On the other hand, a microstrip is any trace fabricated on the surface layers of a PCB. A microstrip has dielectric material and a plane on one side and air on the other. An embedded microstrip is similar but is covered in a conformal coating such as solder mask or another dielectric material. In this case, the effective dielectric constant should be calculated by a field solver and represents a combination of the surrounding materials. There are also other variants of microstrip and stripline, such as build-up microstrip and dual asymmetric stripline.
The electric fields surrounding the microstrip exist partially within the dielectric material(s) and partially within the surrounding air. Since air has a dielectric constant of 1, which is always lower than that of FR-4 (typically 4.3), mixing a little air into the equation will speed up the signal propagation. Even if the trace widths are adjusted on each layer so that the impedance is identical, the propagation speed of the microstrip is always faster than the stripline, typically by 13–17%. The speed of propagation of digital signals is independent of trace geometry and impedance.
If you are aware of this issue, then the trace delays (Figure 3) can be matched to compensate for the flight time variance, so that at the nominal temperature all signals running on either microstrip or stripline will arrive at the receiver simultaneously. It is good design practice to route each memory bus on the same layers. That is, avoid routing on the surface layers other than fanout, and drop immediately to the internal stripline layers routing all data, address, associated clocks/strobes, and control signals on the same layer pair to avoid propagation delay variance.
- Electromagnetic energy propagates at about half the speed of light within the dielectric of a multilayer PCB.
- The lower the Dk, the faster the propagation of the wave.
- Designing a memory interface is all about timing closure.
- The signal and the timing, relative to other signals, ride on an electromagnetic carrier wave at various speeds, depending on the surrounding dielectric materials.
- This energy transports the signal from the driver, along the transmission line to the load, and does not disrupt the original timing but rather adds the same delay to all the signals that travel the same path.
- Clocks are essential gatekeepers of the digital domain.
- Synchronous buses benefit from an extraordinary immunity to crosstalk.

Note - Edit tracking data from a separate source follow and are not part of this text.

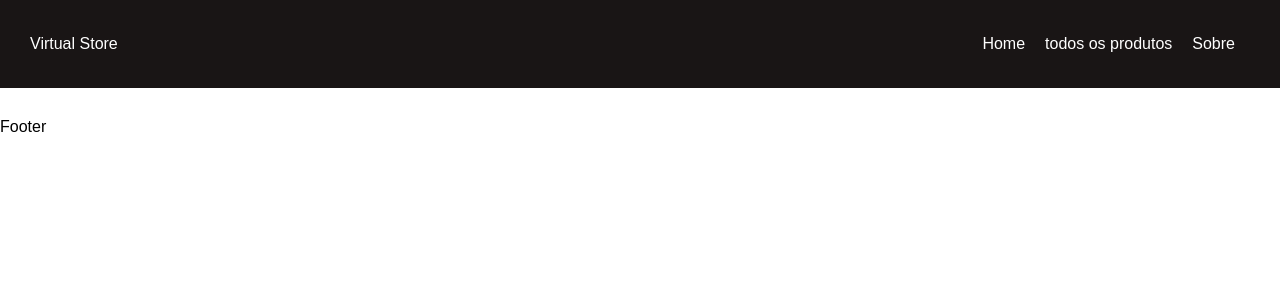
Repository: meiotera/virtuL-store
Page: /lista-de-produtos
The author's editor kept a copy of each file at every save. The page is drawn from the files as they stood at one save, then again after the next save.
The browser window is 1280 px wide. The pictures show the whole page.
The page's requests for data from a server got no answer. The project was rebuilt for these pictures with package versions that can differ from the ones it lists, and the page was loaded fresh each time. No one was signed in, and anything a server would have sent is missing. Also part of the build but not shown: vite.config.js, src/pages/Home.jsx, src/styles/ProductCard.module.css, src/styles/Button.module.css, src/components/Button.jsx, src/components/ProductCard.jsx.

Above is the page before, as saved 2025-04-08 14:28:55.

### src/index.css
* {
  margin: 0;
  padding: 0;
  list-style: none;

  font-family: Arial, Helvetica, sans-serif;
}

body {
  margin: 0 auto;
}

### src/App.jsx
import { BrowserRouter, Link, Route, Routes } from 'react-router-dom';
import Header from './components/Header';
import Main from './components/Main';
import Footer from './components/Footer';
import Home from './pages/Home';
import ProductList from './pages/ProductList';

function App() {
  return (
    <div>
      <BrowserRouter>
        <Header />

        <Main>
          <Routes>
            <Route path="/" element={<Home />} />
            <Route path="/lista-de-produtos" element={<ProductList />} />
          </Routes>
        </Main>

        <Footer />
      </BrowserRouter>
    </div>
  );
}

export default App;

### src/components/Header.jsx
import React from 'react';
import styles from '../styles/Header.module.css';

const Header = () => {
  return (
    <header className={styles.header}>
      <div>Virtual Store</div>

      <div className={styles.navContainer}>
        <nav>
          <a href="">Home</a>
          <a href="">todos os produtos</a>
          <a href="">Sobre</a>
        </nav>
      </div>
    </header>
  );
};

export default Header;

### src/components/Main.jsx
import React from 'react';

const Main = ({ children }) => {
  return <main>{children}</main>;
};

export default Main;

### src/pages/ProductList.jsx
import React, { useEffect, useState } from 'react';
import { getAllProducts } from '../services/api';
import ProductCard from '../components/ProductCard';

import styles from '../styles/ProductList.module.css';

const ProductList = () => {
  const [products, setProdutcts] = useState([]);

  useEffect(() => {
    const fetchData = async () => {
      const data = await getAllProducts();
      setProdutcts(data);
    };

    fetchData();
  }, []);

  console.log(products);

  return (
    <div className={styles.containerProducts}>
      {products.map((product) => (
        <ProductCard
          key={product.id}
          title={product.title}
          image={product.image}
          rating={product.rating}
          price={product.price}
        />
      ))}
    </div>
  );
};

export default ProductList;

### src/styles/Header.module.css
.header {
  background-color: #191515;
  padding: 30px;
  margin-bottom: 30px;

  color: #fff;

  display: flex;
  justify-content: space-between;
  align-items: center;
  max-width: 1440px;
}

.navContainer nav {
  display: flex;
  align-items: center;
}

.navContainer a {
  padding: 5px;
  margin-right: 10px;
  color: #fff;
  text-decoration: none;
}

### src/services/api.js
const BASE_URL = 'https://fakestoreapi.com';

// buscar todos os produtos
export const getAllProducts = async () => {
  const res = await fetch(`${BASE_URL}/products`);
  const data = await res.json();

  return data;
};

### src/styles/ProductList.module.css
.containerProducts {
  display: flex;
  flex-wrap: wrap;
  gap: 20px;
}

Loaded but not shown: index.html (common file); src/main.jsx (common file); src/components/Footer.jsx (common file)

After the next save:
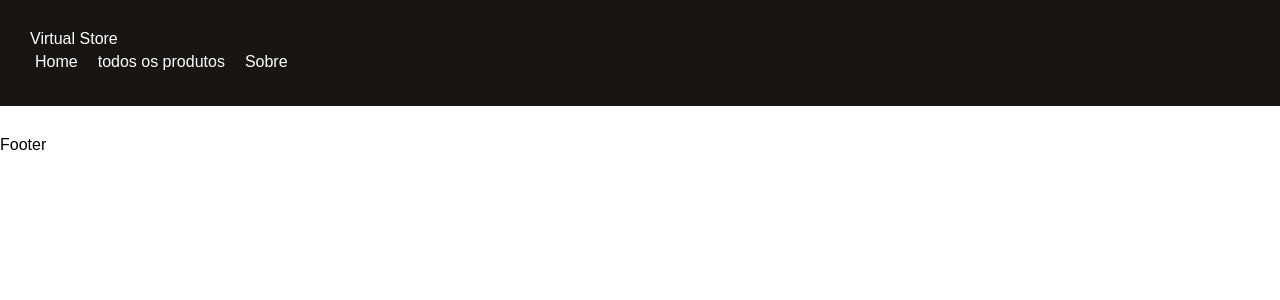
Saved 18 s later.
--- a/src/components/Header.jsx
+++ b/src/components/Header.jsx
@@ -4,14 +4,16 @@ import styles from '../styles/Header.module.css';
 const Header = () => {
   return (
     <header className={styles.header}>
-      <div>Virtual Store</div>
+      <div>
+        <div>Virtual Store</div>
 
-      <div className={styles.navContainer}>
-        <nav>
-          <a href="">Home</a>
-          <a href="">todos os produtos</a>
-          <a href="">Sobre</a>
-        </nav>
+        <div className={styles.navContainer}>
+          <nav>
+            <a href="">Home</a>
+            <a href="">todos os produtos</a>
+            <a href="">Sobre</a>
+          </nav>
+        </div>
       </div>
     </header>
   );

Crosstalk only occurs when the signals are being switched and this crosstalk only has an impact within a small window around the moment of the clocking.
- Asynchronous and unrelated signals always remain sensitive to crosstalk.
- From a PCB designer’s perspective, we can only optimize what we can control and that is just the placement and routing.
- Even if the trace widths are adjusted on each layer, so that the impedance is identical, the propagation speed of the microstrip is always faster than the stripline, typically by 13–17%.
- The speed of propagation of digital signals is independent of trace geometry and impedance.
- Beyond Design: “Crosstalk Margins,” “DDR3/4 Fly-by vs T-Topology Routing,” “Signal Flight Time Variance in Multilayer PCBs,” by Barry Olney
- “Board-level timing analysis,” Tech Design Forum Techniques.
- “High-speed PCB design timing analysis and simulation strategy,” Engineering Technical, PCBway.
- “Understanding Simulation Analysis Parameters for DDR4 Bus Systems in SystemSI,” Cadence.
This column originally appeared in the November 2023 issue of Design007 Magzine.
More Columns from Beyond DesignBeyond Design: Embedded Capacitance Material
Beyond Design: Return Path Optimization
Beyond Design: Design Success with IPC Standards
Beyond Design: Integrating AI Into PCB Design Flow
Beyond Design: Standing Waves in Multilayer PCB Plane Cavities
Beyond Design: Balancing Trade-offs for Optimal PCB Design
Beyond Design: Select Dielectric Material With Precision
Beyond Design: Containing Electromagnetic Fields in Wireless PCB Design